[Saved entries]
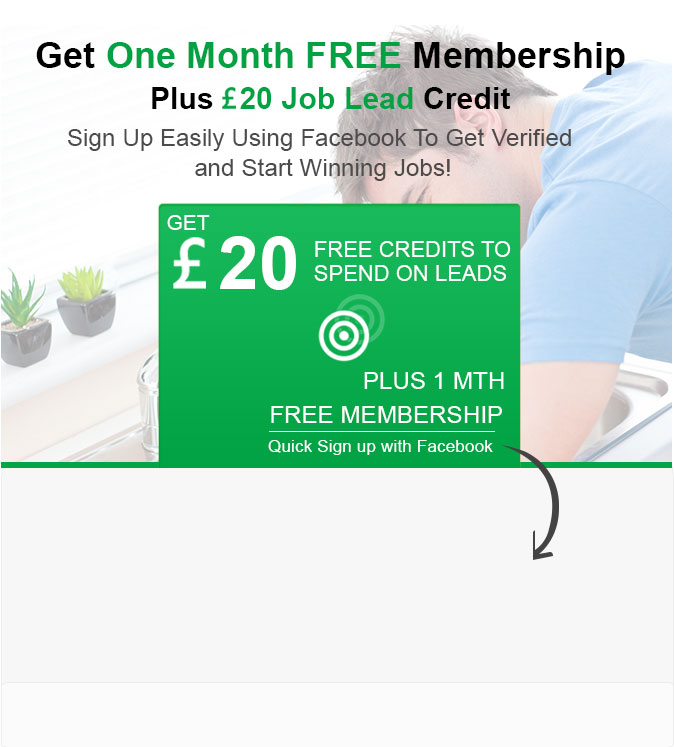
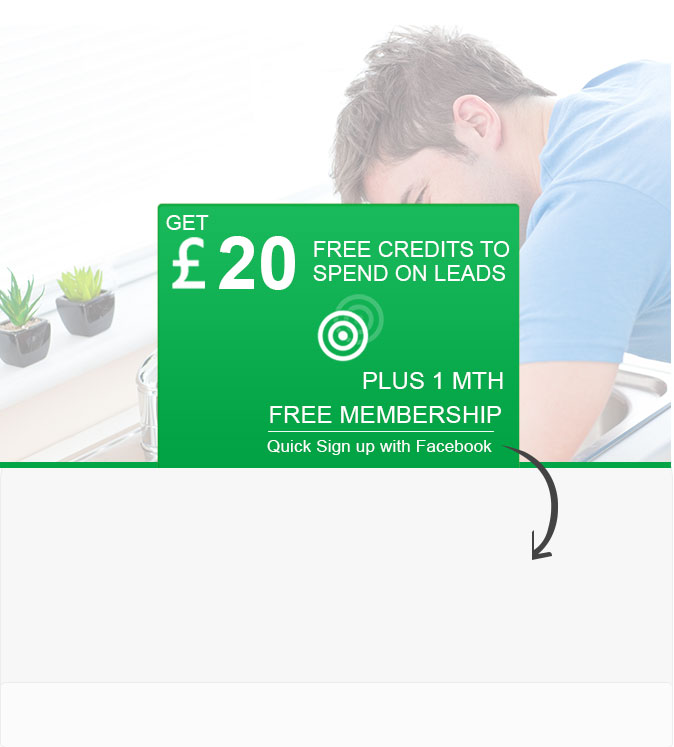
changes

diff --git a/css/signup.css b/css/signup.css
@@ -16,7 +16,7 @@ html.signup2 {
 }
 
 body {
-	padding: 0 30px 20px 30px;
+	padding: 20px 30px 20px 30px;
 }
 
 a {
@@ -103,6 +103,39 @@ html.signup2 .input {
 
 
 /*** STEP 1 ***/
+.step1 .headerContent {
+	position: absolute;
+	top: 30px;
+}
+
+.step1 .headerContent h1 {
+	color: #000000;
+	font-size: 36px;
+	text-align: center;
+	width: 100%;
+	margin: 0 auto;
+}
+
+.step1 .headerContent h2 {
+	color: #000000;
+	font-size: 30px;
+	text-align: center;
+	width: 100%;
+	margin: 15px auto 15px auto;
+}
+
+.step1 .headerContent h4 {
+	color: #4d4b4b;
+	font-size: 24px;
+	text-align: center;
+	max-width: 80%;
+	margin: 0 auto;
+}
+
+.step1 .headerContent .green {
+	color: #00a243;
+}
+	
 .step1 .fbContent {
 	width: 100%;
 	position: absolute;
@@ -145,6 +178,26 @@ html.signup2 .input {
 }
 
 /*** STEP 2 ***/
+.step2 .headerContent {
+	border-bottom: 1px solid #5773b1;
+	padding-bottom: 16px;
+	padding-left: 90px;
+	background: url(../images/signup/target.png) no-repeat left center;
+}
+
+.step2 h1 {
+	display: inline;
+	font-size: 50px;
+	color: #8d8d8d;
+	border-bottom: 2px solid #d9d7d7;
+}
+
+.step2 h3 {
+	font-size: 18px;
+	color: #999797;
+	margin-top: 14px;
+}
+
 .step2 .signupDetails {
 	width: 60%;
 	float: left;

diff --git a/signup/step-1.html b/signup/step-1.html
@@ -10,6 +10,11 @@
 <body>
 	<div id="wrapper" class="step1">
 		<img src="../images/signup/step1_background.jpg" class="img-responsive">
+		<div class="headerContent">
+			<h1 class="bold">Get <span class="green">One Month FREE</span> Membership</h1>
+			<h2 class="bold">Plus <span class="green">&pound; 20 Job Lead</span> Credit</h2>
+			<h4>Sign Up Easily Using Facebook To Get Verified and Start Winning Jobs!</h4>
+		</div>
 		<div class="fbContent">
 			<a href="step-3.html" class="facebookButton"><img src="../images/signup/facebook-boton.png" class="img-responsive"></a>
 			<p>We will never publish without permission</p>
@@ -26,6 +31,29 @@
 			   minFont :5,
 			   maxFont : 25
 			}
+	);
+	$('.bottomContent p').flowtype({
+		   minFont : 10,
+		   maxFont : 16
+		}
+	);
+	$('.headerContent h1').flowtype({
+		   minFont : 14,
+		   maxFont : 36,
+		   fontRatio : 18
+		}
+	);
+	$('.headerContent h2').flowtype({
+		   minFont : 12,
+		   maxFont : 30,
+		   fontRatio : 18
+		}
+	);
+	$('.headerContent h4').flowtype({
+		   minFont : 10,
+		   maxFont : 24,
+		   fontRatio : 18
+		}
 	);
 	</script>
 

diff --git a/signup/step-2.html b/signup/step-2.html
@@ -8,7 +8,10 @@
 </head>
 <body>
 	<div id="wrapper" class="step2">
-		<img src="../images/signup/step2_header.jpg" class="img-responsive">
+		<div class="headerContent">
+			<h1 class="droidFont">SIGN-UP</h1>
+			<h3 class="droidFont">You’re almost there...</h3>
+		</div>
 		<form action="#" method="post" class="clearfix">
 			<div class="signupDetails">
 				<p class="formText">Please complete your details:</p>

diff --git a/css/signup_media_queries.css b/css/signup_media_queries.css
@@ -1,4 +1,22 @@
 /*** MEDIA QUERYS **/
+@media screen and (max-width: 635px) {
+	.step1 .headerContent {
+		top: 5px;
+	}
+	.step1 .headerContent h2 {
+		margin: 10px auto 10px auto;
+	}
+}
+
+@media screen and (max-width: 550px) {
+	.step2 h1 {
+		font-size: 30px
+	}
+	.step2 h3 {
+		font-size: 14px
+	}
+}
+
 @media screen and (max-width: 620px) {
 	.step6  .right {
 		width: 100%;

diff --git a/css/magnific-popup.css b/css/magnific-popup.css
@@ -236,6 +236,7 @@ button::-moz-focus-inner {
     width: 100%;
     height: 100%;
     box-shadow: 0 0 8px rgba(0, 0, 0, 0.6);
+    border-radius: 6px;
     background: black; }
 
 /* Main image in popup */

_What is being asked_. Among the records, find each line where the word "wrapper" occurs, and copy it.

_Solution_.
 	<div id="wrapper" class="step1">
 	<div id="wrapper" class="step2">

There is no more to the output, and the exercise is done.